In praise of sore losers

Receive free Life & Arts updates

Pity poor Aryna Sabalenka, beaten in the final of the US Open by teen sensation Coco Gauff. Behind-the-scenes footage published earlier this week observes the 25-year-old Belarusian calmly processing her defeat: standing in a training room she removes her racket from her bag, then thrashes it against the floor repeatedly and chucks it in the bin. 

The clip, no more than 30 seconds long, is the perfect distillation of a loser’s rage; combining a veneer of quiet professionalism (she does it all in seeming silence) with the daftness of a toddler’s ire. The clip immediately went viral, an excruciating glimpse into the psyche of an elite sportsperson in an arena in which defeat is more usually accompanied, in public at least, by a demure acceptance of one’s inferiority and a smile. That Sabalenka harboured such a basic frustration about her defeat in a final in which she saw her one-set lead snatched away revealed her as human after all.

That the camera captured such a private outburst has raised questions about the ethics of what should be seen behind-the-scenes. Judy Murray, Andy Murray’s mother and a tennis coach, was quick to condemn the circumstances in which the film had been released. “This footage should never have been made public,” she wrote in a post on X, formerly known as Twitter, “a private moment in an empty training room.” Her post only served to draw more attention to the video, which has now been viewed some 22mn times.
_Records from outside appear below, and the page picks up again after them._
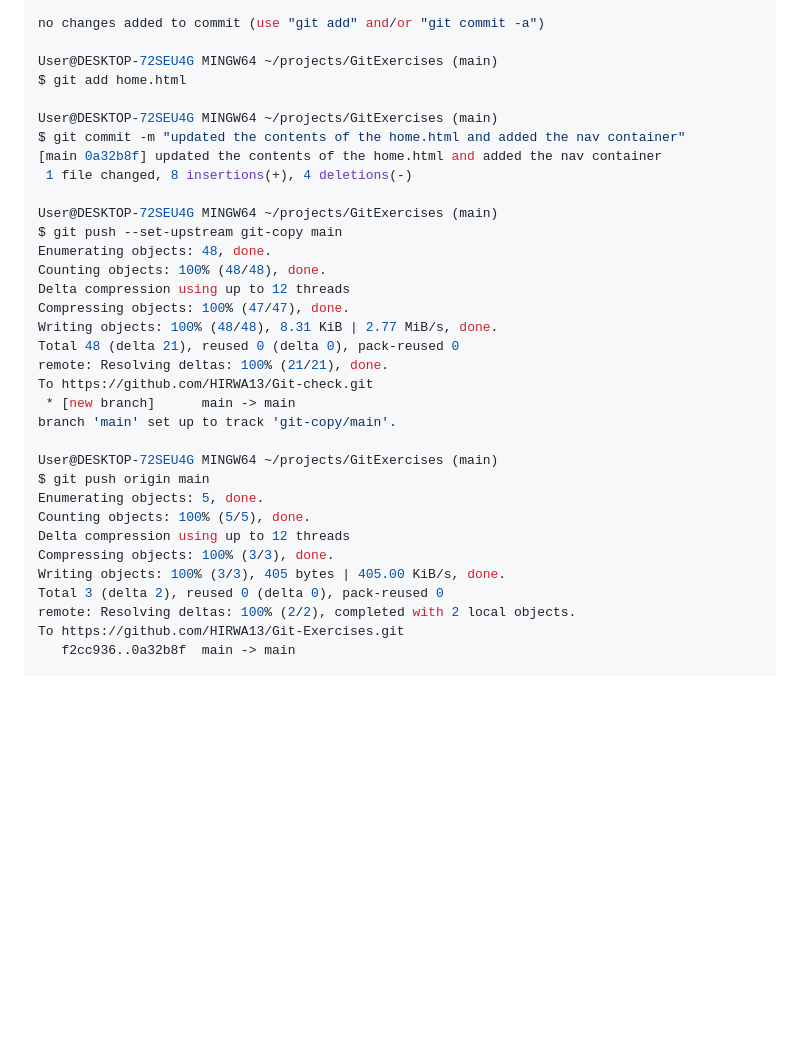
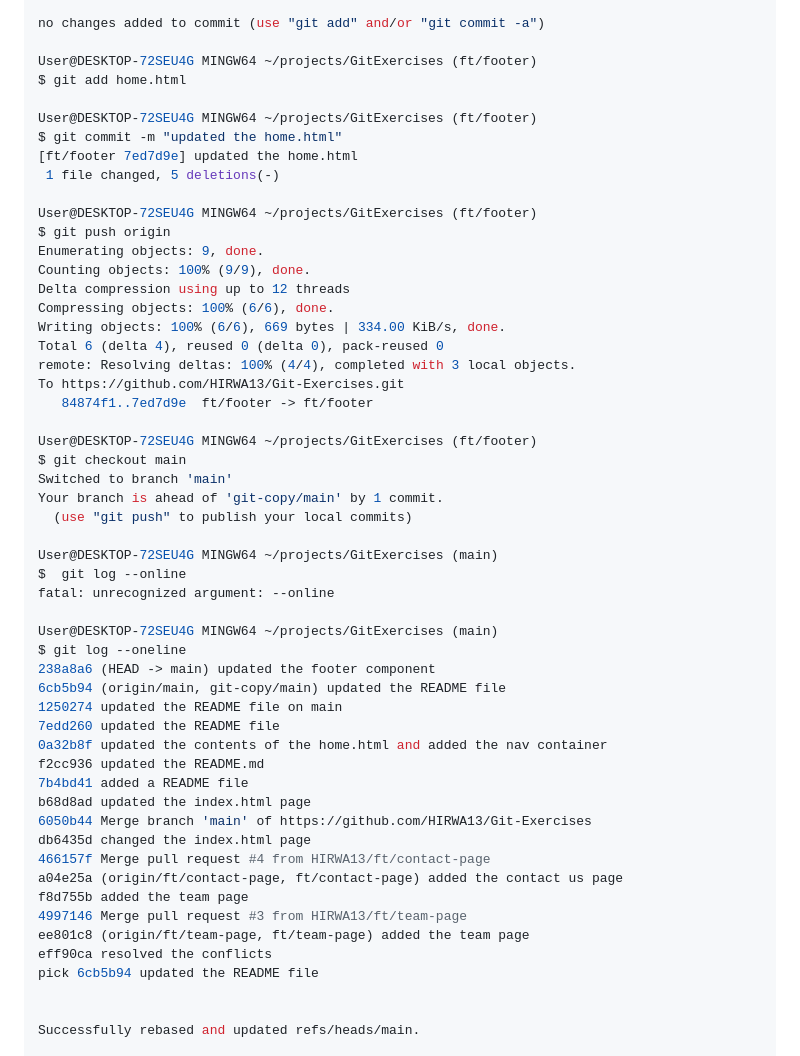
Before and after one commit to HIRWA13/Git-Exercises, a Markdown page: README.md, the part around the change printed below. Rendered like a GitHub page; blank space fills up the shorter version.

```diff
--- a/README.md
+++ b/README.md
@@ -199,37 +42,57 @@ Changes not staged for commit:
 
 no changes added to commit (use "git add" and/or "git commit -a")
 
-User@DESKTOP-72SEU4G MINGW64 ~/projects/GitExercises (main)
+User@DESKTOP-72SEU4G MINGW64 ~/projects/GitExercises (ft/footer)
 $ git add home.html
 
-User@DESKTOP-72SEU4G MINGW64 ~/projects/GitExercises (main)
-$ git commit -m "updated the contents of the home.html and added the nav container"
-[main 0a32b8f] updated the contents of the home.html and added the nav container
- 1 file changed, 8 insertions(+), 4 deletions(-)
+User@DESKTOP-72SEU4G MINGW64 ~/projects/GitExercises (ft/footer)
+$ git commit -m "updated the home.html"
+[ft/footer 7ed7d9e] updated the home.html
+ 1 file changed, 5 deletions(-)
+
+User@DESKTOP-72SEU4G MINGW64 ~/projects/GitExercises (ft/footer)
+$ git push origin
+Enumerating objects: 9, done.
+Counting objects: 100% (9/9), done.
+Delta compression using up to 12 threads
+Compressing objects: 100% (6/6), done.
+Writing objects: 100% (6/6), 669 bytes | 334.00 KiB/s, done.
+Total 6 (delta 4), reused 0 (delta 0), pack-reused 0
+remote: Resolving deltas: 100% (4/4), completed with 3 local objects.
+To https://github.com/HIRWA13/Git-Exercises.git
+   84874f1..7ed7d9e  ft/footer -> ft/footer
+
+User@DESKTOP-72SEU4G MINGW64 ~/projects/GitExercises (ft/footer)
+$ git checkout main
+Switched to branch 'main'
+Your branch is ahead of 'git-copy/main' by 1 commit.
+  (use "git push" to publish your local commits)
 
 User@DESKTOP-72SEU4G MINGW64 ~/projects/GitExercises (main)
-$ git push --set-upstream git-copy main
-Enumerating objects: 48, done.
-Counting objects: 100% (48/48), done.
-Delta compression using up to 12 threads
-Compressing objects: 100% (47/47), done.
-Writing objects: 100% (48/48), 8.31 KiB | 2.77 MiB/s, done.
-Total 48 (delta 21), reused 0 (delta 0), pack-reused 0
-remote: Resolving deltas: 100% (21/21), done.
-To https://github.com/HIRWA13/Git-check.git
- * [new branch]      main -> main
-branch 'main' set up to track 'git-copy/main'.
+$  git log --online
+fatal: unrecognized argument: --online
 
 User@DESKTOP-72SEU4G MINGW64 ~/projects/GitExercises (main)
-$ git push origin main
-Enumerating objects: 5, done.
-Counting objects: 100% (5/5), done.
-Delta compression using up to 12 threads
-Compressing objects: 100% (3/3), done.
-Writing objects: 100% (3/3), 405 bytes | 405.00 KiB/s, done.
-Total 3 (delta 2), reused 0 (delta 0), pack-reused 0
-remote: Resolving deltas: 100% (2/2), completed with 2 local objects.
-To https://github.com/HIRWA13/Git-Exercises.git
-   f2cc936..0a32b8f  main -> main
+$ git log --oneline
+238a8a6 (HEAD -> main) updated the footer component
+6cb5b94 (origin/main, git-copy/main) updated the README file
+1250274 updated the README file on main
+7edd260 updated the README file
+0a32b8f updated the contents of the home.html and added the nav container
+f2cc936 updated the README.md
+7b4bd41 added a README file
+b68d8ad updated the index.html page
+6050b44 Merge branch 'main' of https://github.com/HIRWA13/Git-Exercises
+db6435d changed the index.html page
+466157f Merge pull request #4 from HIRWA13/ft/contact-page
+a04e25a (origin/ft/contact-page, ft/contact-page) added the contact us page
+f8d755b added the team page
+4997146 Merge pull request #3 from HIRWA13/ft/team-page
+ee801c8 (origin/ft/team-page, ft/team-page) added the team page
+eff90ca resolved the conflicts
+pick 6cb5b94 updated the README file
+
+
+Successfully rebased and updated refs/heads/main.
 
 User@DESKTOP-72SEU4G MINGW64 ~/projects/GitExercises (main)
```
Also changed, not shown: other parts of README.md (+173 -176 lines).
See also  Hong Kong to stay with zero-Covid regardless of easing, says Carrie Lam adviser

I have watched the racket-smashing many times and I find it far more entertaining than the actual game. Sabalenka’s manner seems so calm and measured even when she’s tossing her racket in the trash. In public, most sports personalities come across as media-coached robotic avatars. To see such a cold-hard anger made me want to celebrate the sore loser.

Losing sucks: whether you’re in a major international sporting competition, or competing for another job. The ghastly tug of disappointment mixed with envy, frustration and self-loathing rarely makes for a good look. Some people can better mask their rancour, others pickle in the grudge. But graciousness is overrated, I embrace the ugly fail. 

Social competition has never been felt more keenly and yet the word “failure” is still taboo. We score our lives in likes and follows, accrue followers on social media, and follow reality shows in which contestants are pitted against each other in every kind of arena — from clothes-making to wild survival and from finding brides to baking cakes. We order food and products from services who must deliver in ever more competitive slots. Everything has been gamified, but despite the high-stakes world in which we operate, we rarely acknowledge the more bilious side of how it feels to lose.

See also  Financial institution of England poised to lift rates of interest additional to curb inflation

Instead, failure has been repackaged into some sort of “learning journey” towards self-fulfilment rather than an expression of abject defeat. It isn’t that we are entirely unsuitable for the job we have applied for, or been outsmarted by better candidates, we have simply met “stumbling blocks” that have precluded us from being our best selves. We aren’t desperately unpopular on Instagram because our images are dull and our lives uninteresting. Failure is the fault of others, we rarely blame ourselves. Schools dissuade parents from cheering individuals, because it stigmatises less able students, and hence we celebrate “participation” over results. 

We try to bury the shame of failure by pretending it’s in fact something else. Which is totally ridiculous. Because losing and failure is an inevitable fact of life. This week has seen most children going back to school: many are entering university and a new academic milieu which will find them mingling with new peers. The greatest shock to many will be the discovery of how truly unspectacular they are. Acknowledging the insufferable truth that sometimes we cannot do something as well as others is surely vital for our mental health. Even if it makes us angry and want to smash things up. 

See also  Macron, Zelensky and the look of management

Recognising our limitations may not be the most fashionable of sentiments in this era of Nike-esque exhortations to live the dream. There seems a popular misconception that, should we “believe” it, everything is within our grasp. And that may be so, just look at Gauff. What is less popularly communicated is how much work, hardship and disappointment fulfilling that dream might actually entail.

I cherished watching Sabalenka smashing her racket in a quiet room. It was refreshing to see someone — especially a woman — taking a knock-back without Victorian graciousness. I’m not endorsing violence against tennis rackets, nor suggesting that, on encountering failure, you should chuck your toys in the nearest bin. But Sabalenka’s anger was a reminder that you only take out what you put in. Sometimes, things don’t go your way, and failure is a crude humiliation. But this can be used to your advantage. Certainly, I am driven by just as many petty grudges as I am by any virtue. I’ve happily charted the failures, and used them as fuel to climb that hill again. Sure it’s no comfort to admit defeat, but feeling bitter and vengeful, rather than blithely optimistic, can be a strangely motivating tool.

Email Jo at [email protected]